Listed entries section start

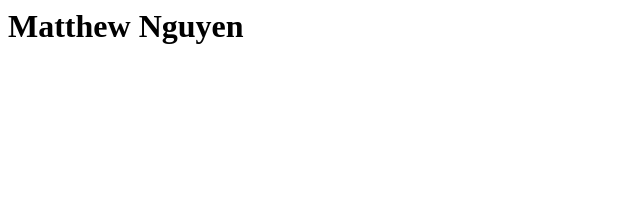
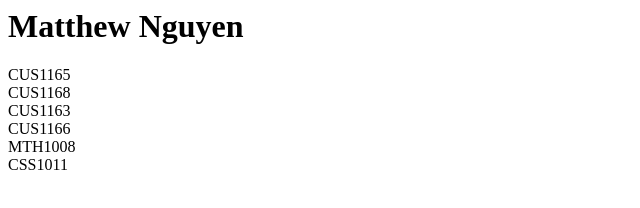
Before and after one commit to MatthewNguyenCUS/CUS1166_Matthew_Nguyen_git-test, a plain HTML site: page index.html in a window 1280 px wide. Shown: the whole page, without its empty margins (0-640 px from the left). Drawn offline with Linux system fonts and the light colour scheme.

Commit message:
Courses added to index

```diff
--- a/index.html
+++ b/index.html
@@ -1 +1,2 @@
 <h1>Matthew Nguyen</h1>
+<p>CUS1165 <br>CUS1168 <br>CUS1163 <br>CUS1166 <br>MTH1008 <br>CSS1011</p>
```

Listed entries section end

**What is needed:**
The data above should be restated exactly, with its images dropped.

**Solution below:**
Before and after one commit to MatthewNguyenCUS/CUS1166_Matthew_Nguyen_git-test, a plain HTML site: page index.html in a window 1280 px wide. Shown: the whole page, without its empty margins (0-640 px from the left). Drawn offline with Linux system fonts and the light colour scheme.

Commit message:
Courses added to index

```diff
--- a/index.html
+++ b/index.html
@@ -1 +1,2 @@
 <h1>Matthew Nguyen</h1>
+<p>CUS1165 <br>CUS1168 <br>CUS1163 <br>CUS1166 <br>MTH1008 <br>CSS1011</p>
```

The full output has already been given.